I’ve uttered the phrase “they are focused on the wrong things” so often that I’ve now created an acronym. FOTWT, pronounced Fought-wit. FOTWT happens when bureauocracy takes hold. Before you breath a sigh of relief that you don’t work in a bureaucratic organization, keep reading. Bureaucracies are not just created by intention, some are allowed to evolve through more subtle means, such as through the culture of a company.
Last week, while in Paris, I was able to snag tickets to the Rolling Stones concert. What a thrill! That is until dealing with the Parisian system of public transport. Here’s the lowdown:
1. There was a strike by some transit workers. This is common in France, so I’m told and no one seems upset about it.

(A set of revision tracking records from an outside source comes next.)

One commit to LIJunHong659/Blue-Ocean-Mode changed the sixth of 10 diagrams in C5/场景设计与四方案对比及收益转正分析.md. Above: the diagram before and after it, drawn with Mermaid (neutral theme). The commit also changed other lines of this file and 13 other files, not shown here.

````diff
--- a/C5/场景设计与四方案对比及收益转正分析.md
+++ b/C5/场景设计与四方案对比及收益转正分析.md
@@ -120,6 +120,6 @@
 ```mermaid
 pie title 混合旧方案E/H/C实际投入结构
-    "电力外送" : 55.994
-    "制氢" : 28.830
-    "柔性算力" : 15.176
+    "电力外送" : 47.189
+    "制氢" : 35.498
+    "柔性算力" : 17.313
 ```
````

2. The Rolling Stones concert, which would bring 70,000 people to a common location and have them leaving said location nearly simultaneously, resulted in no increase in the number of trains going to or from the stadium.
3. Access to the stadium by car, taxi, bus, etc. is very limited due to PPP (pitifully poor planning).

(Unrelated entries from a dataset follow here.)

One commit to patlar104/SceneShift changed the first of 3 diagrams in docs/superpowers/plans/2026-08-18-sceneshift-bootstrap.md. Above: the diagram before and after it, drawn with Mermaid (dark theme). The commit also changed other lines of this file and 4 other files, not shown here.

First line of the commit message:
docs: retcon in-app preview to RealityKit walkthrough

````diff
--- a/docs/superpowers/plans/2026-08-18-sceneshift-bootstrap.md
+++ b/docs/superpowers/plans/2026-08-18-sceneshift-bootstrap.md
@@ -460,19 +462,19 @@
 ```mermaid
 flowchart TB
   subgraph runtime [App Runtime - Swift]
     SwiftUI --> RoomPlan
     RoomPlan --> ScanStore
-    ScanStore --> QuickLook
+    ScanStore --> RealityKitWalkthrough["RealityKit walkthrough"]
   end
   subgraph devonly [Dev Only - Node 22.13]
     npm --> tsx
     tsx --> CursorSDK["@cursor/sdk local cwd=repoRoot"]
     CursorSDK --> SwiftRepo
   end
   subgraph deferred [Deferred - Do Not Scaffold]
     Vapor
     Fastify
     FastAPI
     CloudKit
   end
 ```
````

4. The transport folks did not extend the hours for train runs. They metro shuts down at 2 am, period.
5. The police, who were finally visible on the metro platform, encouraged people to cram onto the trains yelling that the trains would stop at 2am. Yes, the police were encouraging a group of people who were growing more desperate by the minute to push and shove one another.
6. The transit system shut down at 2am leaving hundreds of people stranded on the train platform.

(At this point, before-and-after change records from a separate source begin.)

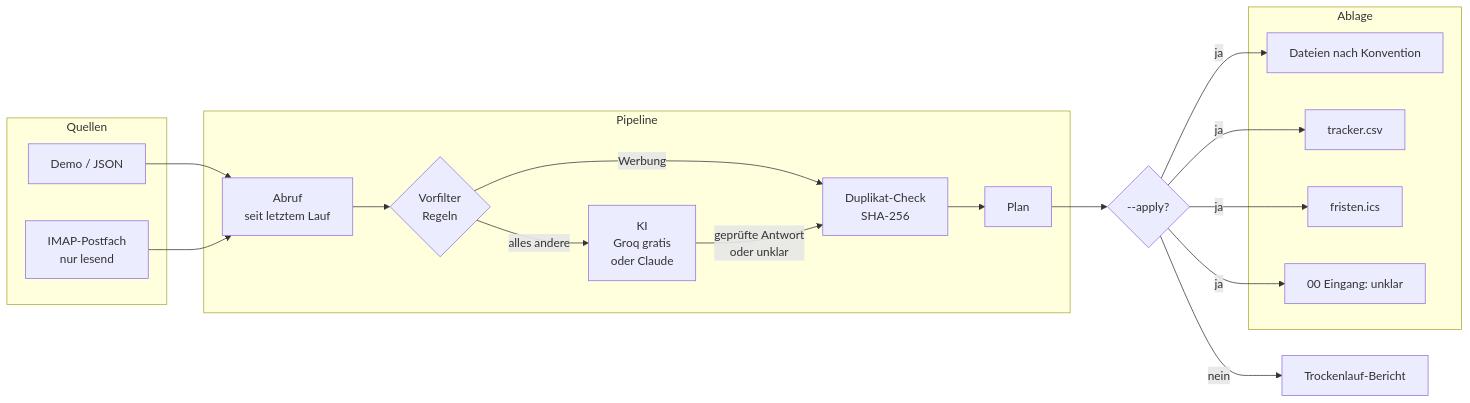
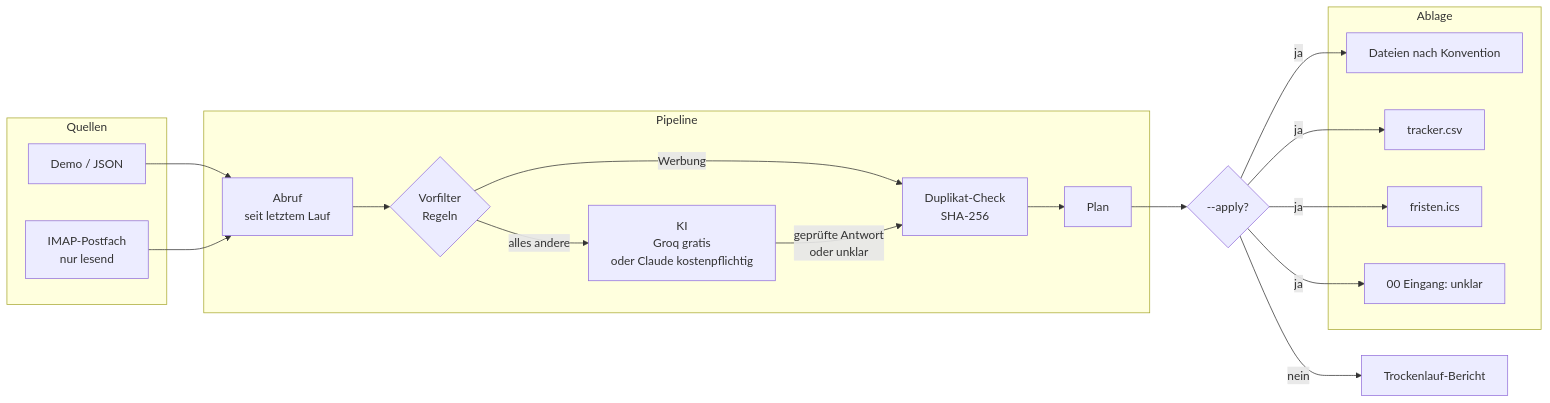
One commit to trais92/paperpilot changed the diagram in README.md. Above: the diagram before and after it, drawn with Mermaid. The commit also changed other lines of this file and 11 other files, not shown here.

First line of the commit message:
Claude überall als kostenpflichtig kennzeichnen

````diff
--- a/README.md
+++ b/README.md
@@ -97,25 +97,25 @@
 ```mermaid
 flowchart LR
     subgraph Quellen
         J[Demo / JSON]
         I[IMAP-Postfach<br/>nur lesend]
     end
     subgraph Pipeline
         F[Abruf<br/>seit letztem Lauf] --> V{Vorfilter<br/>Regeln}
         V -->|Werbung| D[Duplikat-Check<br/>SHA-256]
-        V -->|alles andere| L[KI<br/>Groq gratis<br/>oder Claude]
+        V -->|alles andere| L[KI<br/>Groq gratis<br/>oder Claude kostenpflichtig]
         L -->|geprüfte Antwort<br/>oder unklar| D
         D --> P[Plan]
     end
     P --> H{--apply?}
     H -->|nein| T[Trockenlauf-Bericht]
     subgraph Ablage
         A[Dateien nach Konvention]
         K[tracker.csv]
         X[fristen.ics]
         E[00 Eingang: unklar]
     end
     H -->|ja| A & K & X & E
     J --> F
     I --> F
 ```
````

The transit system did indeed run the metro to and from the stadium where the concert was held. They did stay open as long as promised. That’s it. Despite the predictable debacle, they made no adjustments. Despite the misery and inconvenience to hundreds of people, they shut down. Faced with hundreds of desperate people, even the police focused exclusively on warning people about the last train. Safety? Nah, not a concern. The police themselves boarded the last train and left the stadium station.
Focused on the wrong things and utterly oblivious.
Anyone who has ever set in motion a series of measures or indicators knows that there are unintended consequences. You can’t avoid it so you pay attention to outcomes and make adjustments. That is if you have a shred of motivation.